## Input data

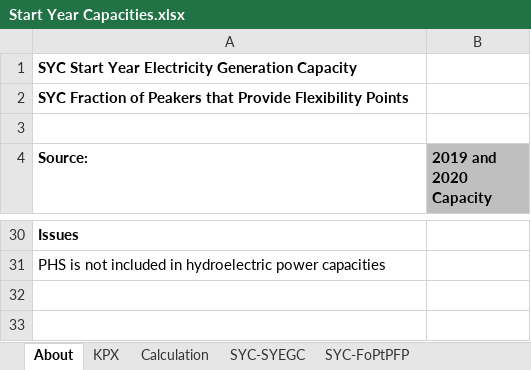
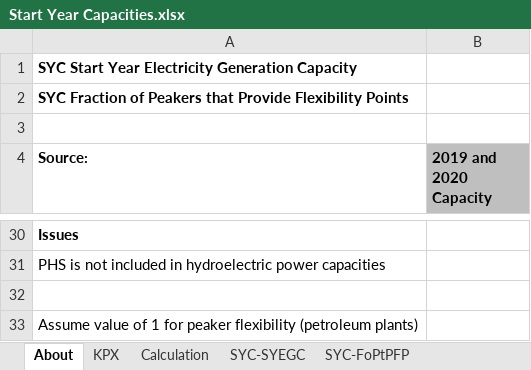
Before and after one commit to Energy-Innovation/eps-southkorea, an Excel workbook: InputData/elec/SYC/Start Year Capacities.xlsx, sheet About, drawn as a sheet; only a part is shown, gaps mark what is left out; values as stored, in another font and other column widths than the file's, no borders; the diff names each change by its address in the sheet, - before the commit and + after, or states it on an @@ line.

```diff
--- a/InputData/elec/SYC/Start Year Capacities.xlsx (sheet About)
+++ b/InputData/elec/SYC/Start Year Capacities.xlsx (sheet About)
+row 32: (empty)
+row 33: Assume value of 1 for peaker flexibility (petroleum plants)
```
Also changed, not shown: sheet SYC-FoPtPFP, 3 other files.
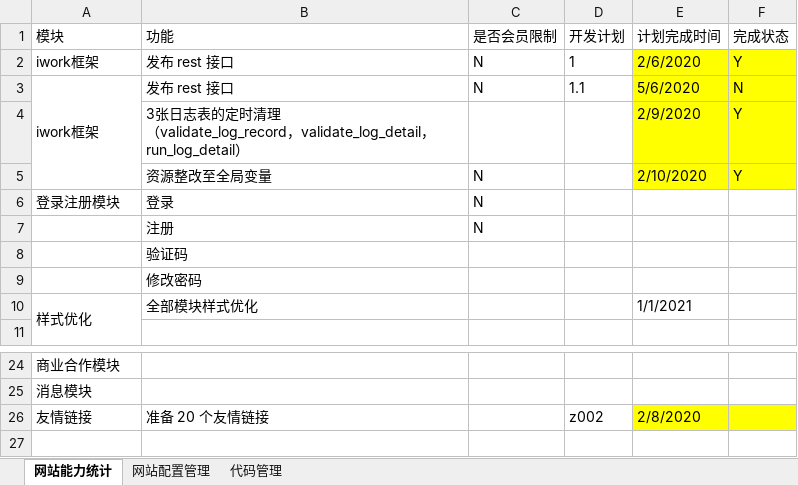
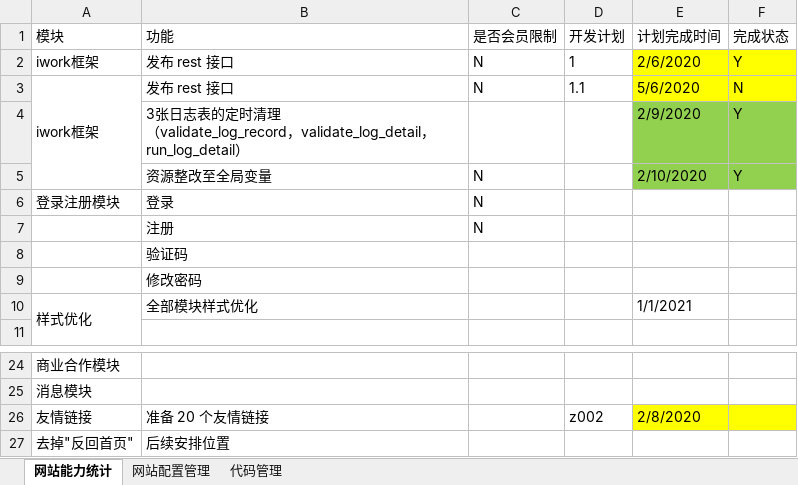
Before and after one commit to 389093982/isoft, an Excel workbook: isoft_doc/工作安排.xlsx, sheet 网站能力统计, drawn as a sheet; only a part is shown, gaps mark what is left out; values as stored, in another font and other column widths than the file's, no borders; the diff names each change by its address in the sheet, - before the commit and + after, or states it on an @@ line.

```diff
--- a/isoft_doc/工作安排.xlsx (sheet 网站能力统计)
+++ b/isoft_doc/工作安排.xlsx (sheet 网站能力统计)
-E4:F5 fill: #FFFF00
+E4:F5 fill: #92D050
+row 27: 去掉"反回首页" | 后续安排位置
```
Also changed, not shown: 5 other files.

...

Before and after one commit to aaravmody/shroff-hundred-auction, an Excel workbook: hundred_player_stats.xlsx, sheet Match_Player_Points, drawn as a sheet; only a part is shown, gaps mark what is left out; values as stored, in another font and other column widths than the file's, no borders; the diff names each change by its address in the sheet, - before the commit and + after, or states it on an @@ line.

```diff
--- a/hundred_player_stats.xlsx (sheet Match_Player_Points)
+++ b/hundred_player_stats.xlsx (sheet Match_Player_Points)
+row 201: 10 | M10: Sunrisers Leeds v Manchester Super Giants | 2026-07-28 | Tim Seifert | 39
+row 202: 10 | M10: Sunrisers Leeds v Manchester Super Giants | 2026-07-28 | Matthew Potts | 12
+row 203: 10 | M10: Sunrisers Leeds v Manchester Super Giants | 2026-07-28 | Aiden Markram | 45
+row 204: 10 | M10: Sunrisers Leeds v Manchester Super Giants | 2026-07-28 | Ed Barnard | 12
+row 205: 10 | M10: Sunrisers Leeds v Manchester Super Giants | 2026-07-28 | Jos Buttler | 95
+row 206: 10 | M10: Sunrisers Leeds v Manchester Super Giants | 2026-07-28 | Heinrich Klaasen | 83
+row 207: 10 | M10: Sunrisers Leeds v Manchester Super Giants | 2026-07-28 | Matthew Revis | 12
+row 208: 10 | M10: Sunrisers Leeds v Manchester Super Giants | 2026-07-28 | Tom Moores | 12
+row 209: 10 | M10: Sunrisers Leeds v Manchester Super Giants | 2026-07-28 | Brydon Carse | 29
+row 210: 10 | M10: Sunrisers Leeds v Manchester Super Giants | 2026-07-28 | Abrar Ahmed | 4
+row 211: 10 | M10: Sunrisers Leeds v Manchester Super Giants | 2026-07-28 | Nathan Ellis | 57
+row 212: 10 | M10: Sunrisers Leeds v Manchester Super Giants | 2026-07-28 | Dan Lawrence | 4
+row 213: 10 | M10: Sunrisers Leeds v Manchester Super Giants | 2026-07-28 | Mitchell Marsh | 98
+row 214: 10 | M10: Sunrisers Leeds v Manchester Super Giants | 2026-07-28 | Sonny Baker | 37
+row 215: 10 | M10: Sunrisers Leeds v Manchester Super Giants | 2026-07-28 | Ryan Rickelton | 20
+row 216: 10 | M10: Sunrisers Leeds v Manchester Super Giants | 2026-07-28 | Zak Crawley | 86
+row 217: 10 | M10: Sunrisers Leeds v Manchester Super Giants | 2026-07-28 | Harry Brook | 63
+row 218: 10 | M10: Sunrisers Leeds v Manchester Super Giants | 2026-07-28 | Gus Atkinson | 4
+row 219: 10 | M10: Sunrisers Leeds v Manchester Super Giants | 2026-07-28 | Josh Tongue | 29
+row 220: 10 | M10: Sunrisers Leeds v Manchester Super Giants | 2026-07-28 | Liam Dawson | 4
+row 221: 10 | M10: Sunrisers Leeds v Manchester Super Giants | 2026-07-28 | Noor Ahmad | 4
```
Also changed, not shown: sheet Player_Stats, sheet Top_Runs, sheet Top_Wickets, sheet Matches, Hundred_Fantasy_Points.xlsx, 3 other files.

## Aim of the exercise
Only one number is wanted: how many lines of the listing above hold the word "Matthew".

## Task solution
2